Smaller bond funds have an advantage over bigger ones in illiquid markets: They’re more nimble.
See Pacific Investment Management Co.’s Total Return exchange-traded fund. It purports to follow the same strategy as the firm’s $229 billion flagship Total Return mutual fund, yet the $3.4 billion ETF’s returns are more than 6 percentage points better during the last two years. Both are managed by the firm’s billionaire co-founder, Bill Gross.
The outperformance highlights how subtle differences in fund sizes and strategies may result in big disparities in returns, especially as it’s become more difficult to maneuver in the corporate bond market.
“There are things you can do in a smaller fund that you can’t do in a larger fund,” said Eric Jacobson, an analyst at Morningstar Inc. (MORN)
Enter DoubleLine Capital LP. The Los Angeles-based firm is teaming up with State Street Corp. (STT) to open its first bond ETF. DoubleLine’s ETF will take on Pimco’s, pitting Jeffrey Gundlach’s bond-picking acumen against Gross’s.
While the SPDR DoubleLine Total Return Tactical ETF won’t follow the same investment strategy as the DoubleLine’s Total Return Bond mutual fund, it will draw on the knowledge of a similar team of analysts and money managers.
DoubleLine’s Total Return Bond Fund (DBLTX), which includes $33 billion of assets and focuses on mortgage-related debt, has performed better than 95 percent of its peers during the past three years, according to data compiled by Bloomberg.

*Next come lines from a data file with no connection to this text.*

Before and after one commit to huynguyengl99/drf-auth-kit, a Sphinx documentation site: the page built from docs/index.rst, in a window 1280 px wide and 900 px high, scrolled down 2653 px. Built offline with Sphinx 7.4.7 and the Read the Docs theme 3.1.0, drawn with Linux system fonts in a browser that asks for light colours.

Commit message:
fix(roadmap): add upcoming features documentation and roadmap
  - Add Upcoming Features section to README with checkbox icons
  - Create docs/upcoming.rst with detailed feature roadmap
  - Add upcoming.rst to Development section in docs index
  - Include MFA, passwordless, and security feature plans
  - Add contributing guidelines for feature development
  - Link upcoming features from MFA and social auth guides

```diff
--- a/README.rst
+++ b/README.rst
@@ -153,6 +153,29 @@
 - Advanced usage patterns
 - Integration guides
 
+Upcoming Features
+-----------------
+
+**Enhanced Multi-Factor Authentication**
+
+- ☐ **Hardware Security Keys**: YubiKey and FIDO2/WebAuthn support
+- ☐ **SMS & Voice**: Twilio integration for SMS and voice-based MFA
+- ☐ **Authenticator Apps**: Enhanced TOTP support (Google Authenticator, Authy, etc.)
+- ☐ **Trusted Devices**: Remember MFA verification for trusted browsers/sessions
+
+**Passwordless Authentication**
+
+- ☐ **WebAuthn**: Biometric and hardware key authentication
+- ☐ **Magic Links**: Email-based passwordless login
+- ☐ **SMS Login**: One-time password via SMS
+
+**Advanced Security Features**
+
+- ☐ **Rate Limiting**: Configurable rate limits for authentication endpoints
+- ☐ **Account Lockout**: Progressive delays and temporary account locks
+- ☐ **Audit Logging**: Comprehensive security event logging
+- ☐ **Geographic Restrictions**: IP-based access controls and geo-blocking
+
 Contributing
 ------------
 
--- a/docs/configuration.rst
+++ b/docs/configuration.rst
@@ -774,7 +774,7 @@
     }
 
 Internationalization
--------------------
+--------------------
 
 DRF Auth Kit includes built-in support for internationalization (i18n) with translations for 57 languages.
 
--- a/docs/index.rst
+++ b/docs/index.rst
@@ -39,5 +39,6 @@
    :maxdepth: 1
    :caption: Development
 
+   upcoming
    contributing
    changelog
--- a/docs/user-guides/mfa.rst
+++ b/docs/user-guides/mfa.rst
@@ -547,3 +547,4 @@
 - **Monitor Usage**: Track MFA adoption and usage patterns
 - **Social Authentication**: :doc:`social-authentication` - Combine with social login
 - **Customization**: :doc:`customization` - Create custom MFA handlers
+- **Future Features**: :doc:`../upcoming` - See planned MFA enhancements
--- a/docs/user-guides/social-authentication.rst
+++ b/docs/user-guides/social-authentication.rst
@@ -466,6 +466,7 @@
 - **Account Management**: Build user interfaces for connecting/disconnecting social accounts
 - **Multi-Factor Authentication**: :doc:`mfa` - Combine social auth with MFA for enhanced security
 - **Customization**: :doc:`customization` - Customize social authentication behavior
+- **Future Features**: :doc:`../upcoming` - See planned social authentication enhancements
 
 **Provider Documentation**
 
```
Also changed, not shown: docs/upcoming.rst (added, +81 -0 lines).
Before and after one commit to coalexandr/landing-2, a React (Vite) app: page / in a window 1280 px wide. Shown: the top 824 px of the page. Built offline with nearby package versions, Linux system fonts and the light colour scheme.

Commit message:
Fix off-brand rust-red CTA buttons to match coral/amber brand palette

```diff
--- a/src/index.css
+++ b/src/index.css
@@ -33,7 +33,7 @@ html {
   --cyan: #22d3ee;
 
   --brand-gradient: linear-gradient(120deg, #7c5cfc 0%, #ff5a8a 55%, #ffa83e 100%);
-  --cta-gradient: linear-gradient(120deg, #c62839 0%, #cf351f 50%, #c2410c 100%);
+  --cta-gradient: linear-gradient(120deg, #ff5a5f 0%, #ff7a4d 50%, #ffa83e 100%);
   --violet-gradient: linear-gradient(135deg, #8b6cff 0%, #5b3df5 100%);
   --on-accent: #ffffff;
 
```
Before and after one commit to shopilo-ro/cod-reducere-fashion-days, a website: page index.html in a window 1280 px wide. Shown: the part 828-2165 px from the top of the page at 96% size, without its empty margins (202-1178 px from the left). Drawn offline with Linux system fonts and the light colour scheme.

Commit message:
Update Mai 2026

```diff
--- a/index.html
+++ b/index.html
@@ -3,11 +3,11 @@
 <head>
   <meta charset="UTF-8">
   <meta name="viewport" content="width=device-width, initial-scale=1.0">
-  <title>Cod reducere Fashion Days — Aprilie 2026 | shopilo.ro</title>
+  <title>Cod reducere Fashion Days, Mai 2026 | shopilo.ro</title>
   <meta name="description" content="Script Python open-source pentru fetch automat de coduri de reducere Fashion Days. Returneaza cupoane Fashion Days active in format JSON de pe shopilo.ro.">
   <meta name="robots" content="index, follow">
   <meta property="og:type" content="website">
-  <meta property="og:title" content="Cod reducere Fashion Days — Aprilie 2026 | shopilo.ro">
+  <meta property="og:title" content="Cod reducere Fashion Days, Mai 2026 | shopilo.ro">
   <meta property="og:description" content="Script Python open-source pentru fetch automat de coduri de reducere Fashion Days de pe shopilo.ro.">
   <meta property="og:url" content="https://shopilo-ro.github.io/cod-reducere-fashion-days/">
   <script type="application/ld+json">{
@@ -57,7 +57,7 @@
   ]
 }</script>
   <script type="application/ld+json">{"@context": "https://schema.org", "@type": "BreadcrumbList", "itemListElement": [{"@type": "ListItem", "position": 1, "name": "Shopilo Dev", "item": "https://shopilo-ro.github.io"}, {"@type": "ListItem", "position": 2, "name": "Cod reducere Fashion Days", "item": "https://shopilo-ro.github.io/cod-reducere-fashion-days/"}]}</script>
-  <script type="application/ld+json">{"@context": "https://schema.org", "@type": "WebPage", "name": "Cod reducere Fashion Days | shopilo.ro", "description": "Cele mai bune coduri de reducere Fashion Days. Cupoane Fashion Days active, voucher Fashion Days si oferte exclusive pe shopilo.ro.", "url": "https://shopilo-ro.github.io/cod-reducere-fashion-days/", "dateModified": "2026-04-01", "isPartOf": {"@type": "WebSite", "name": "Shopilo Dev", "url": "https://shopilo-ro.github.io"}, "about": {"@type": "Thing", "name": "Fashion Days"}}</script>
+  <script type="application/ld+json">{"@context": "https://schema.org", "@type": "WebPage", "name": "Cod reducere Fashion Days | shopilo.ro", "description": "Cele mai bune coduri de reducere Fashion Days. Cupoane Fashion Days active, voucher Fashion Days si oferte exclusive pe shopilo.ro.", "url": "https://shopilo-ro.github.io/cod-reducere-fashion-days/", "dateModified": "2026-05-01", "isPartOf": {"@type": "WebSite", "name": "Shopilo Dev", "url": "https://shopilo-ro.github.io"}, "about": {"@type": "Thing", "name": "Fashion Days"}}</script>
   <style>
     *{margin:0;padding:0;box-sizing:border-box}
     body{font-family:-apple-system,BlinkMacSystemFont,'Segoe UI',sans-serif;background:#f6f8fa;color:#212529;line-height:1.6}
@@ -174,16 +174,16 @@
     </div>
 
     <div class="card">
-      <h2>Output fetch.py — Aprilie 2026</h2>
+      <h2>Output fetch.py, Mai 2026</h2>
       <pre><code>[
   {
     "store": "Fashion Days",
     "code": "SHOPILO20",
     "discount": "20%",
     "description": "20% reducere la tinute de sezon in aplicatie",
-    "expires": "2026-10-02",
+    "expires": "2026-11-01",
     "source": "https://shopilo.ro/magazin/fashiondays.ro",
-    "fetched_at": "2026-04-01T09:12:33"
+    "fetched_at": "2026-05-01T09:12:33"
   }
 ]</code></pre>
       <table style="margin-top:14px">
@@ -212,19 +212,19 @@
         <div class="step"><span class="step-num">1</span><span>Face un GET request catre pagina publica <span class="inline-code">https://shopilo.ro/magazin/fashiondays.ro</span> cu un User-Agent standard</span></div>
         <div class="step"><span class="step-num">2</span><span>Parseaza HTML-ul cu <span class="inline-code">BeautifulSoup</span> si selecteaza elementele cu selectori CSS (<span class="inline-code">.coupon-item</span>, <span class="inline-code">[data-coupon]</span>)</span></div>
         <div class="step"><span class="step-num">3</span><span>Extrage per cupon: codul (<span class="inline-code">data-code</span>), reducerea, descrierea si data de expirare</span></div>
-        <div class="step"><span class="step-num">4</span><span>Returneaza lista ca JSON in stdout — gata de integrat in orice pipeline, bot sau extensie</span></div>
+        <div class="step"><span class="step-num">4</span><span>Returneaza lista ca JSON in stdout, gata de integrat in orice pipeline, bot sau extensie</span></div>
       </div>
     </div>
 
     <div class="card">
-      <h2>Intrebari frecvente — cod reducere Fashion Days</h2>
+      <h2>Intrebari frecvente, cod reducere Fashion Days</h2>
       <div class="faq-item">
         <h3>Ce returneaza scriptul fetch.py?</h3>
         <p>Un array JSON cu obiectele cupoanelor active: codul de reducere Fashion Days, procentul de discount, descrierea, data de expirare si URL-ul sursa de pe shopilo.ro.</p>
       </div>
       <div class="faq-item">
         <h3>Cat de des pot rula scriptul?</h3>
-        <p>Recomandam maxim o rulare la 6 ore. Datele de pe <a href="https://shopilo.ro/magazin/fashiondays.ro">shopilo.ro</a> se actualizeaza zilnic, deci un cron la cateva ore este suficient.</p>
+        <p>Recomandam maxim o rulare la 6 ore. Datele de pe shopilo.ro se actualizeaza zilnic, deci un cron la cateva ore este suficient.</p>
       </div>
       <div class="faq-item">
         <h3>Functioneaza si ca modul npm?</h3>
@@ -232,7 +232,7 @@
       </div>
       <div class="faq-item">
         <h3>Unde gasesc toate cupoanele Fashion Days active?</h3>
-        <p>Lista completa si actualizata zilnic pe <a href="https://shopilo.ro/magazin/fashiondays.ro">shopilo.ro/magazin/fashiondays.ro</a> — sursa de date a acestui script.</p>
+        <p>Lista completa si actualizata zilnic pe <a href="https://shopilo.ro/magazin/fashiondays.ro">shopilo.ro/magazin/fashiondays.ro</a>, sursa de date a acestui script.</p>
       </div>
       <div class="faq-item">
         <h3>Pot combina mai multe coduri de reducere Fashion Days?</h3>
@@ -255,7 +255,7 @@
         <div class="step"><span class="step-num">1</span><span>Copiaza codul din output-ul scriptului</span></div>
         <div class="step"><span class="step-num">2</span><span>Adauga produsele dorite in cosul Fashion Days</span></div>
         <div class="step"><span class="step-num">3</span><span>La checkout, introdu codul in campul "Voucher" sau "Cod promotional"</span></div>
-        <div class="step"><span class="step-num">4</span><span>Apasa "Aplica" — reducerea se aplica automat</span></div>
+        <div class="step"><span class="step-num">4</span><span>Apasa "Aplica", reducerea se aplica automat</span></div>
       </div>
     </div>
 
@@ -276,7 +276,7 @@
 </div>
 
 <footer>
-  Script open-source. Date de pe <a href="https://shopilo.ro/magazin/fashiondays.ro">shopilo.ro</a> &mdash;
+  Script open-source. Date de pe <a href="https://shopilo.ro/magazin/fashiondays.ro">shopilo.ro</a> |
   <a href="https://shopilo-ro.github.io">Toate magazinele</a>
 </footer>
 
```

Its proposed SPDR Total Return ETF has a broader bond-market focus, according to a May 30 filing.
And it will be more agile as it faces a market that’s turning over at about the slowest rate ever. Trading has failed to keep pace with a 22 percent expansion of corporate bonds outstanding in the three years through December, with average daily volumes dropping 12 percent in the period, according to Securities Industry and Financial Markets Association data.
This is partly because banks are committing less capital to facilitate trading in the face of risk-curbing rules. Also, central bank stimulus has suppressed borrowing costs and pushed investors into a crowded bullish wager on bonds.
The smaller Pimco fund has trounced the firm’s biggest one in this environment. Pimco’s Total Return ETF has returned 14.7 percent since its Feb. 29, 2012, inception, compared with an 8.7 percent gain on the $229 billion bond mutual fund overseen by the Newport Beach, California-based asset manager, according to data compiled by Bloomberg.
The two funds generally adhere to the same broad-market philosophies determined in large part by Gross, though there are some different attributes, like the mutual fund’s ability to use derivatives.
Returns may differ, “especially over shorter time periods, primarily driven by differences in flows and guidelines,” Mark Porterfield, a Pimco spokesman, wrote in an e-mailed statement. “Over longer periods, we expect outcomes to be well in line with each other.”
Pimco’s bets last year on non-agency and commercial-mortgage debt show the benefit of being smaller. The ETF boosted such holdings to about 12 percent of assets, compared with an increase to 7 percent of the mutual fund’s, Jacobson said. The securities were hard to come by as they were in high demand, so purchases had a bigger impact on the smaller fund, he said.
“They both were helped by those positions, but the ETF was helped by 80 basis points more than the mutual fund in 2013,” he said.
If the performance of Pimco’s ETF is any indication, it’s good to be spry in today’s bond market. That may bode well for Gundlach’s new ETF.